Bangladesh opener Tamim Iqbal took a swipe at fans and critics for pointing fingers at skipper Mashrafe Mortaza’s form in the ongoing ICC World Cup 2019.
Mortaza had been criticized by the fans in social media for his performance in the ongoing global event where he picked only one wicket during the 21 overs he’s bowled so far in the ICC World Cup 2019, conceding 149 runs.Set to retire after the ongoing World Cup, Mortaza has had to face some recent heat because of his bowling form by some former international cricketers as well in the commentary box as many believed he is well past his prime. Moreover, he is unable to provide the charismatic captaincy that he used to deliver in the past.
“It is important to note whom you are criticising,” Tamim told reporters when his attention was drawn regarding the form of their inspirational captain on Tuesday.
“Before criticizing him, People should think what he has done for the (development) of cricket during the last 15-16 years for at least two minutes,” he said.
“If we call him unfit then he was unfit for the last 10 years because his legs were not totally fine during then but at that time we took it sportingly even emotionally but now we are taking it differently when things are going wrong,” he said.
“We are talking about someone who had literally brought us here. He deserves much more respect than what he is receiving,” he said.
“Lot of former cricketers from other nations are also criticising him and we are heeding to their comments. Those former cricketers who are talking what have they achieved in their life?,” he questioned.“Many players go through ups and down in such a mega event. Even the champion team doesn’t have eleven performing players in their squad. His leadership and presence in the team is very important for other players,” he said.
Tamim said that they are well aware that West Indians will come up with lots of short balls. A tactic that they have followed so far in the tournament but Tamim felt that they must make sure not to lose the opportunity of punishing the bad balls that had also been provided by Windies on regular intervals.
“We normally try to simulate in the nets what our opponents are likely to do. They usually target us with the short ball but they do the same against all sides in the first ten to 15 overs. They also give run-scoring opportunities. We have to prepare for both, that’s why we are working hard in practice,” told Tamim.
“We want to make sure it is not a surprise for us. We have an idea about their batsmen and bowlers, but I have noticed their different planning in the ICC World Cup. It is not the same thing that we faced in Ireland or West Indies,” he said.
“They are focusing heavily on the short ball, but if you handle it well enough, there’ll be opportunities to score runs. They have been bowling this way against all sides,” he said adding he still believes that they are the favourites on June 17 at Taunton.
“Of course (we are favourites), why not? We have won more than them in the recent past. In Ireland, we won all three matches against them. It does not matter to me who are favourites and who are not. Cricket is such a game that whoever brings their A game have a chance to triumph on that particular day. That is the case for any team in this World Cup,” he said.
“It is not important who has that tag, it’s about whoever plays well.
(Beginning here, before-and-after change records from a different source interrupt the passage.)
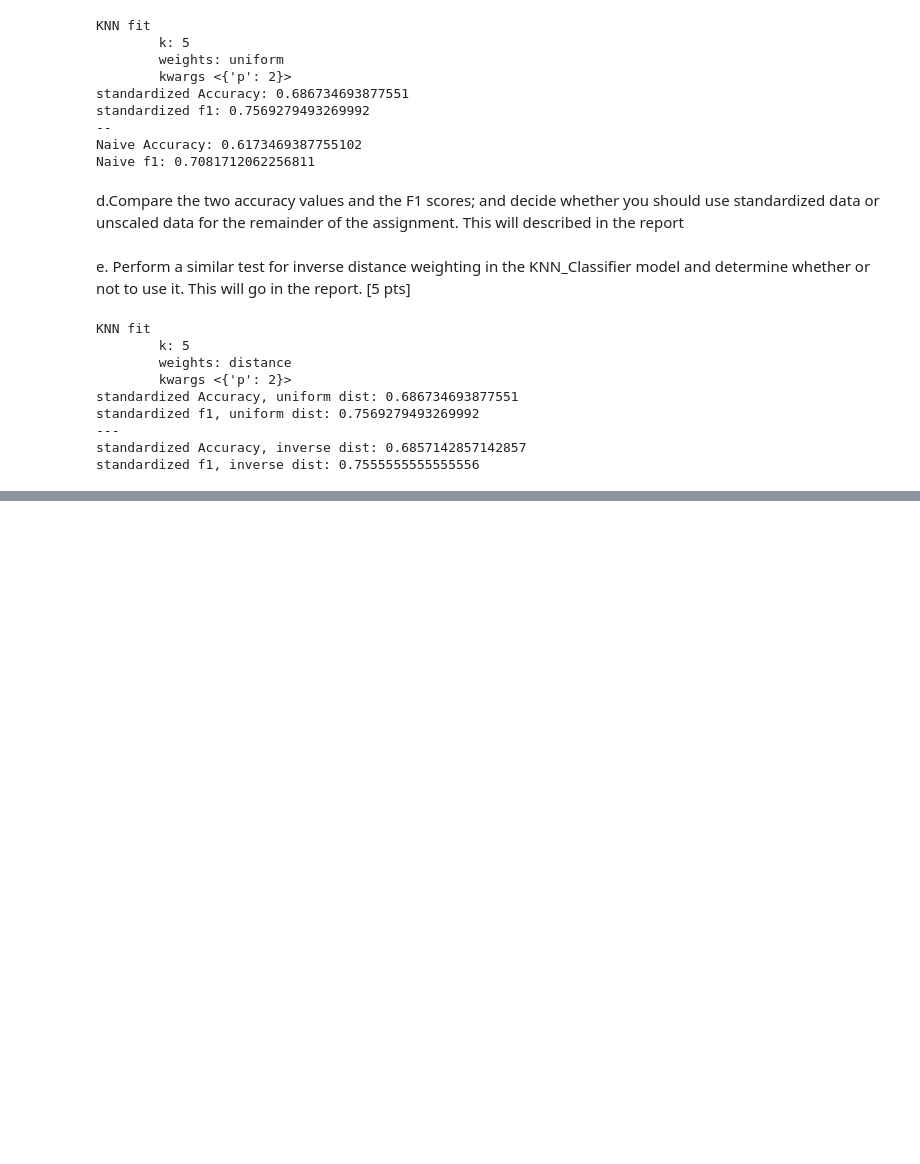
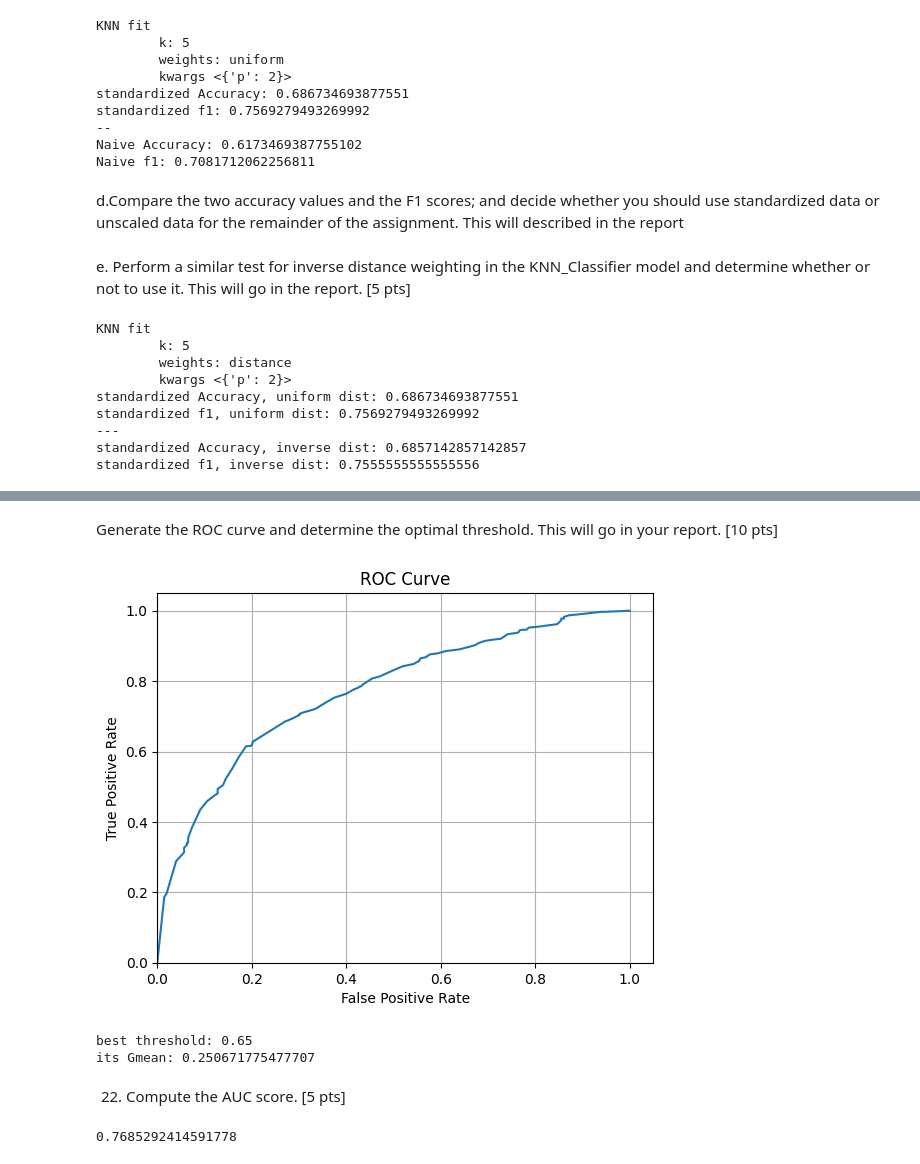
Before and after one commit to DanielYakubov/KNN, a Jupyter notebook: yakubov_daniel_assignment1.ipynb, the cells around one changed output, grey strips where cells are left out. Saved outputs shown, nothing was run; the diff lists cells and outputs as text; code cells hidden in the pictures; blank space fills up the shorter version.

Commit message:
done, cleaning needed

```diff
--- a/yakubov_daniel_assignment1.ipynb
+++ b/yakubov_daniel_assignment1.ipynb
@@ -171,7 +171,8 @@ def generate_roc_curve(gold_labels, scores, show_graph=True):
     """
     assert isinstance(show_graph, bool), "show_graph is either True or False"
 
-    thresholds = sorted(scores) # the thresholds really only need to be the scores that we know exist
+    # making a thresholds search space
+    thresholds = np.arange(0.0, 1.02, 0.01) # 1.02 because it goes to 1.01, needed because I used >= later
     fprs, tprs = np.zeros(len(thresholds)), np.zeros(len(thresholds))
     for i, t in enumerate(thresholds):
         preds = np.array([1 if score >= t else 0 for score in scores]) # making an array of predictions with threshold t
@@ -184,6 +185,8 @@ def generate_roc_curve(gold_labels, scores, show_graph=True):
         plt.xlabel('False Positive Rate')
         plt.ylabel('True Positive Rate')
         plt.plot(fprs, tprs)
+        plt.ylim(ymin=0)
+        plt.xlim(xmin=0)
         plt.grid()
         plt.show()
 
@@ -324,7 +327,7 @@ class KNN_Classifier():
         # creating container for labels
         preds = np.zeros((len(X)),dtype=int)
         # creating a container for probablility scores, an attr of the class
-        self.probability_score = np.zeros((len(X)),dtype=float)
+        self.probability_scores = np.zeros((len(X)),dtype=float)
         # iterating through every new data point
         for i, x in enumerate(X):
 
@@ -339,18 +342,24 @@ class KNN_Classifier():
                 labels, dists = zip(*closest)
                 decision = 1 if sum(labels)/self.k >= 0.5 else 0
                 # saving probability score
-                self.probability_score[i] = sum(labels)/self.k
+                self.probability_scores[i] += sum(labels)/self.k
+                print(sum(labels/self.k))
 
             else: # inverse of distance
                 label_scores = np.zeros(2) # this will store the values for each label
                 for label, dist in closest:
                     # adding the inverse weight of each point to the scores
-                    label_scores[label] += 1/dist
+                    label_scores[label] += 1/dist if dist != 0 else 0 # 0 is an edge case
                 # the decision is the index with higher score
                 decision = 0 if label_scores[0]>label_scores[1] else 1
-
+                # saving the probability of the positive class only (and converting vals to probs)
+                self.probability_scores[i] = label_scores[1] / sum(label_scores)
+                if np.isnan(self.probability_scores[i]):
+                    print(dist)
+                    print(label_scores)
             # storing decision
             preds[i] = decision
+        #returning as a column vector
         return preds.transpose()
 # %% [markdown]
 ### Part B: Data Processing
@@ -785,0 +751,3 @@ KNN fit
+# %%
+min_error_run = max(returned_dicts, key=lambda x: x[1]['avg_error'])
+print(min_error_run)
@@ -785,0 +802,34 @@ KNN fit
+# %% [markdown]
+Generate the ROC curve and determine the optimal threshold. This will go in your report.
+[10 pts]
+# %%
+#generate curve
+fprs, tprs, thresholds = generate_roc_curve(y_test, KNN.probability_scores, show_graph=True)
+
+
+def _calc_best_gmean(fprs, tprs, thresholds):
+    # small helper to get best gmean
+    best_gmean = -1 #starting at neg 1 to ensure something is better than it
+    for fpr, tpr, t in zip(fprs, tprs, thresholds):
+        # to be as explicit as possible...
+        specificity = 1-fpr
+        sensitivity = tpr
+        gmean = (specificity*sensitivity)**1/2
+        if gmean > best_gmean:
+            best_gmean = gmean
+            threshold = t
+    return best_gmean, threshold
+
+best_gmean, best_threshold = _calc_best_gmean(fprs, tprs, thresholds)
+print("best threshold:", best_threshold)
+print("its Gmean:", best_gmean)
+# %% [output]
+[figure, added]
+best threshold: 0.65
+its Gmean: 0.250671775477707
+# %% [markdown]
+22) Compute the AUC score. [5 pts]
+# %%
+compute_auc_roc(y_test, KNN.probability_scores)
+# %% [output]
+0.7685292414591778
```
Also changed, not shown: parts of 20 cells of this notebook.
If you see West Indies’ first two matches, they looked a different side than what they were six months back. Then again, if you look at how we played our first two matches, we also looked a different side. We were challenging the top teams in these conditions. One went in our favour, one didn’t. It will be a good match I think; we just need to see who brings their A game on the given day,” he said.
The only thing that looked to be disturbing Tamim at the moment is the way he is getting out after being set as he feels it is not something he is used to.
“If I can manage to stick around for ten overs, I score big. In the last three matches I played according to the situation in the first five to seven overs but somehow when everything was under control literally I gave away my wickets at least on two occasions and that was disappointing because usually it does not happen,” he said.
“I am hopeful if I can get a good start I will be able to do well. We have to play well no matter what kind of a wicket we get. I have never played in Taunton before though I have heard it is a heaven for the batsmen but curators are preparing this pitch differently now. Bowlers also got some help from the wicket in Australia-Pakistans match,” he said.
“But I will be looking forward for a good innings in the next match,” he concluded.